The earliest history of the church in Eton is very obscure. The care of the Parish appears to have been in possession of the monks of Merton Priory in Surrey. There is a legend that there was a church in King's Stable Street. Later a church existed on or very near to the site of the present College Chapel, probably on the south side of the churchyard, as records show that this was being used when Henry VI was building his chapel, begun in 1441. In about 1487 this early church was pulled down and from then on the College Chapel served as the Parish Church, the Provosts of Eton being Rectors of the Parish, and responsible for the spiritual care of the people of the town.
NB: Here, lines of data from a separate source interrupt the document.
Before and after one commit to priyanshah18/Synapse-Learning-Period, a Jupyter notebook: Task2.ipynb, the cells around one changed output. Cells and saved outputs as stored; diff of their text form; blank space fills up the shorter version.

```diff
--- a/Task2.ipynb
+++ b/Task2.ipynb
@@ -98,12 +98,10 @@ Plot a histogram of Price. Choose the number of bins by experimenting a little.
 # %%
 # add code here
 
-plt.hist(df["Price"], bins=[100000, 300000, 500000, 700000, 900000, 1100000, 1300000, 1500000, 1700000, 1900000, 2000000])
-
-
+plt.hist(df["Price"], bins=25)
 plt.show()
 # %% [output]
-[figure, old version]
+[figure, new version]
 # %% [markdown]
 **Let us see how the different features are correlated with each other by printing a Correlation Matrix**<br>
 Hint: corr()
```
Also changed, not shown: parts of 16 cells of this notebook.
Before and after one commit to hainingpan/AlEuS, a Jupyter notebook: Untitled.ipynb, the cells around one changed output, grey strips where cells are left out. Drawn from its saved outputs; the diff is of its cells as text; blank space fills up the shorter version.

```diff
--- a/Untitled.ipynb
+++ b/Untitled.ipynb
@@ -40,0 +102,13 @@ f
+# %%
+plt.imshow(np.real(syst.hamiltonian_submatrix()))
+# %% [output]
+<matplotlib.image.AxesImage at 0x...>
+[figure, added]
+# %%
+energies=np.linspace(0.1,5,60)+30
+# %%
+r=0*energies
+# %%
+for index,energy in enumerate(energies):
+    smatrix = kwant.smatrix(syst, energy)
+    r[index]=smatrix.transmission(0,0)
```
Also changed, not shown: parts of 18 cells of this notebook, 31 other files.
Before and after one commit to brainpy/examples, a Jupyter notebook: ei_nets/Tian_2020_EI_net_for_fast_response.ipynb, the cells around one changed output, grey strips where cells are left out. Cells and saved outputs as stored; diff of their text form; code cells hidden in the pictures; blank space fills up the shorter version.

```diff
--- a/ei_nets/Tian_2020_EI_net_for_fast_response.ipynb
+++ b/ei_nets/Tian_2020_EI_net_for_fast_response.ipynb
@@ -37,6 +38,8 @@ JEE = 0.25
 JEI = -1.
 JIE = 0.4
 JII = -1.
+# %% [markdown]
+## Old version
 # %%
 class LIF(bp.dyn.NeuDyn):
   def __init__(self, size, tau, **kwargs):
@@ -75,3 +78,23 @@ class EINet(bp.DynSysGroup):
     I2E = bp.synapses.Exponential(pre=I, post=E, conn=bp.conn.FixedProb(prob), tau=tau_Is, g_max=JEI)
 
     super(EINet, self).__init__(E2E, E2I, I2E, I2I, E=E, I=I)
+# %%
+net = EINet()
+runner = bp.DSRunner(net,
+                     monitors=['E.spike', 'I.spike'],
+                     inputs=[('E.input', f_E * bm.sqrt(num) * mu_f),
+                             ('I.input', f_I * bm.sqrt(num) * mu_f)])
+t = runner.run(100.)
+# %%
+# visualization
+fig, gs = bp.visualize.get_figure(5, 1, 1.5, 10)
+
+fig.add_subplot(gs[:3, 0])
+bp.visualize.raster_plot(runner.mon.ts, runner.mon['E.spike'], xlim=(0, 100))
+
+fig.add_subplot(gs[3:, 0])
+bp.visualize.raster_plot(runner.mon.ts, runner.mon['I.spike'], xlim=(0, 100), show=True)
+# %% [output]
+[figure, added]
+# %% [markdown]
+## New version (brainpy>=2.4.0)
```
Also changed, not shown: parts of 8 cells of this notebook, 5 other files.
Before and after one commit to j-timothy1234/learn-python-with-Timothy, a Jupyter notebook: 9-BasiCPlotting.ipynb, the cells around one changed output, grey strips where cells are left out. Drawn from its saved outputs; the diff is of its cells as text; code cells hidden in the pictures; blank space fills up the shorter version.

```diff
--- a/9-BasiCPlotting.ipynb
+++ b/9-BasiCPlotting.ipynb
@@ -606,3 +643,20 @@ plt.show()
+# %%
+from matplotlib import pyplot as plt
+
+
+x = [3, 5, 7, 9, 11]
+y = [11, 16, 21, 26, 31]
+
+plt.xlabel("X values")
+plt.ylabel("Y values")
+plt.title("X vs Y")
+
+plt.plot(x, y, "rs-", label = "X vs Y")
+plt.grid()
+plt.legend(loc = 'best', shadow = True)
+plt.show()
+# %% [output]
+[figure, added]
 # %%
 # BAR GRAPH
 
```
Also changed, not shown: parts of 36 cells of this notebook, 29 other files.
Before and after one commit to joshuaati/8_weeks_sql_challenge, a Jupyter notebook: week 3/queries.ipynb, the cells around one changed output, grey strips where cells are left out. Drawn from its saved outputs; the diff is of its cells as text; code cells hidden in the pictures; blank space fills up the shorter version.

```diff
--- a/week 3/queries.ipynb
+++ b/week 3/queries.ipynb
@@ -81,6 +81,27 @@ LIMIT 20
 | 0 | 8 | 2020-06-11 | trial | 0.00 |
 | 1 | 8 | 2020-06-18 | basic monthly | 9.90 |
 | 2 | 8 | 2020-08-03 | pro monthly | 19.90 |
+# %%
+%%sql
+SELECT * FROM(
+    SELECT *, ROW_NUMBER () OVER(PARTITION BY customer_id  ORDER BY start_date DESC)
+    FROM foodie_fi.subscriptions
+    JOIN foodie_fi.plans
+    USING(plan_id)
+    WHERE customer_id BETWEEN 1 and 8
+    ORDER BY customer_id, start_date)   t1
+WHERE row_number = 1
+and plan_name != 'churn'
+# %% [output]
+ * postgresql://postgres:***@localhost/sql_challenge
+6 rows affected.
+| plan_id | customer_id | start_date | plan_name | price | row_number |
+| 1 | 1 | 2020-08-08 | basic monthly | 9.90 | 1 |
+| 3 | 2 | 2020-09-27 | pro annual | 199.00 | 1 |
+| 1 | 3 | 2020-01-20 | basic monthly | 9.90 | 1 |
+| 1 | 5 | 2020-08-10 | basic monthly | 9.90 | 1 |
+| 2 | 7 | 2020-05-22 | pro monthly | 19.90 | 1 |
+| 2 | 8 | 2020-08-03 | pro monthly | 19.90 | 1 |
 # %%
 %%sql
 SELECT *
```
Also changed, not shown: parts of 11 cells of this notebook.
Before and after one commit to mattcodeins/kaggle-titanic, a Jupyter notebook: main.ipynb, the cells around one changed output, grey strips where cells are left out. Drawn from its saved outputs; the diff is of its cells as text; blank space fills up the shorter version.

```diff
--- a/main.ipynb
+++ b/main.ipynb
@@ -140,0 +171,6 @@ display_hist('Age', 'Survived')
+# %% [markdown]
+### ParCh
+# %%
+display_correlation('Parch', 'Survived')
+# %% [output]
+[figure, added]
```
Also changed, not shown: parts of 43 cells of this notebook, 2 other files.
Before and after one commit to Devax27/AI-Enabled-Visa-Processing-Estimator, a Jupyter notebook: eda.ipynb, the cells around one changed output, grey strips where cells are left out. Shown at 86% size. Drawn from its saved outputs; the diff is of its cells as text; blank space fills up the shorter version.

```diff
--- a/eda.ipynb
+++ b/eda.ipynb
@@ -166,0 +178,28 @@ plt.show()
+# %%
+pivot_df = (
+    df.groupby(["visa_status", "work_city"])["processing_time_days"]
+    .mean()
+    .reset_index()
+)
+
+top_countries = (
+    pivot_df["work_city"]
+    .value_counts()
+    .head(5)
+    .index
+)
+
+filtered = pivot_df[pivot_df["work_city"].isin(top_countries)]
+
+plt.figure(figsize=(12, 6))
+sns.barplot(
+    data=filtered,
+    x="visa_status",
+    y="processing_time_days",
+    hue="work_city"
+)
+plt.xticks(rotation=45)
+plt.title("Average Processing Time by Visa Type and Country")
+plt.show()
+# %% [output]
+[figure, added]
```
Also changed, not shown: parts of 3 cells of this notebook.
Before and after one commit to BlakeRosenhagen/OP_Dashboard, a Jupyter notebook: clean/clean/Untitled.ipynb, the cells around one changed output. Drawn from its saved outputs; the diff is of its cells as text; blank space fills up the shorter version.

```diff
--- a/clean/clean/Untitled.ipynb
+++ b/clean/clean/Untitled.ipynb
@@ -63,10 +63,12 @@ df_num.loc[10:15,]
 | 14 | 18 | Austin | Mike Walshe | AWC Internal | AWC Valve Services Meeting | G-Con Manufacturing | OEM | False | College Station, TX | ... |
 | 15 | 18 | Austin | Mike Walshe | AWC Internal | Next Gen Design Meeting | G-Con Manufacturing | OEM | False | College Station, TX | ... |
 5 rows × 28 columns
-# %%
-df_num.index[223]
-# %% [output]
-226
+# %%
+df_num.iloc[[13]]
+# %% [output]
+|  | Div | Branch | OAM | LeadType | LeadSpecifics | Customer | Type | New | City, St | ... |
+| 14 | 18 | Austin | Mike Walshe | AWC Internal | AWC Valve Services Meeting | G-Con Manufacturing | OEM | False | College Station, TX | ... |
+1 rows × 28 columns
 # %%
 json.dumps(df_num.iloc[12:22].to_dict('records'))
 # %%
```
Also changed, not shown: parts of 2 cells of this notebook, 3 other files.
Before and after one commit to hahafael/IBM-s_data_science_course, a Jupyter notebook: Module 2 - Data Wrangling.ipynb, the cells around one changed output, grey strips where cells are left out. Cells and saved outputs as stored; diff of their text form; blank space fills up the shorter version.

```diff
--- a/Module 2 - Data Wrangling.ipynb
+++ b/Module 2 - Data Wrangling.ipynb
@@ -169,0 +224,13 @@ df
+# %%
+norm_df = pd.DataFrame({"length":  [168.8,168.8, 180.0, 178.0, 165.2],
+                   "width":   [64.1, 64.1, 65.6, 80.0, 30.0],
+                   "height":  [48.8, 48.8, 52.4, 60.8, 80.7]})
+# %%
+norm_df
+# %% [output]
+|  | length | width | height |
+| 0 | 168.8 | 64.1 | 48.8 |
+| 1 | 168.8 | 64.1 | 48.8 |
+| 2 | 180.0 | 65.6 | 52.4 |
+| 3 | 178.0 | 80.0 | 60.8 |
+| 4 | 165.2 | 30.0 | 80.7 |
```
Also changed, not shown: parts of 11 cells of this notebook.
At that time Parishioners had a right to seats in the ante-chapel of the College Chapel, but this soon became inadequate and there is evidence that the spiritual care of the townspeople was neglected. To remedy this situation a 'Chapel of Ease' was built in the High Street near the entrance to the present church, at the sole expense of the Revd William Hetherington, a member of the College. This church was consecrated on September 8th, 1769 and stood until 1819. At the same time College undertook to allow for the provision of a Minister to officiate. This little building soon became too small and in 1819 the Provost and Fellows re-built it on a larger scale. This second Chapel of Ease stood right on the street, the Parish Watchman's box being against its east wall. It contained galleries and high pews which faced the pulpit at the west end, so that, except in the Communion service, the people turned their backs on the altar! Services were conducted by Chaplains of the College.

The middle years of the 19th Century witnessed a revival of church life generally. The foundation stone of the present building was laid on October 21st 1852 by Prince Albert. Queen Victoria and Prince Albert gave £100 towards its cost. The original church was large: its was 156ft long, the nave (now the College Sanatorium) being 103ft long; the roof was 66ft high; and the tower and the spire (now demolished) was 160ft high. The architect was Mr Benjamin Ferry and the building was built to accommodate 1100 people at the cost of £10,456.

In 1954 the spire was demolished and rebuilt as a tower. A number of pews were removed from the west end of the old church  and the space obtained used to build new vestries The church attendance suffered a serious decline at that time and the fabric needed a great deal of attention. The cumulative result was that the church was closed for public worship in 1981 and the building was offered for alternative use. Various schemes were considered but the problem of access was a severe limitation. Demolition was a distinct possibility. Eton College then came forward with a most imaginative proposal, which resulted in the form we see today. The nave completely modified to provide a sanatorium for the school, along with flats for masters and other College employees. The tower was converted to create accommodation for nursing staff. The original Sanctuary and Chancel have been split horizontally. On the ground floor is the Medical Centre for the town and on the first floor is the present church. This was re-dedicated for public worship on 13th September 1991 by the Bishop of Buckingham, the Rt Revd Simon Burrows.

Eton Church History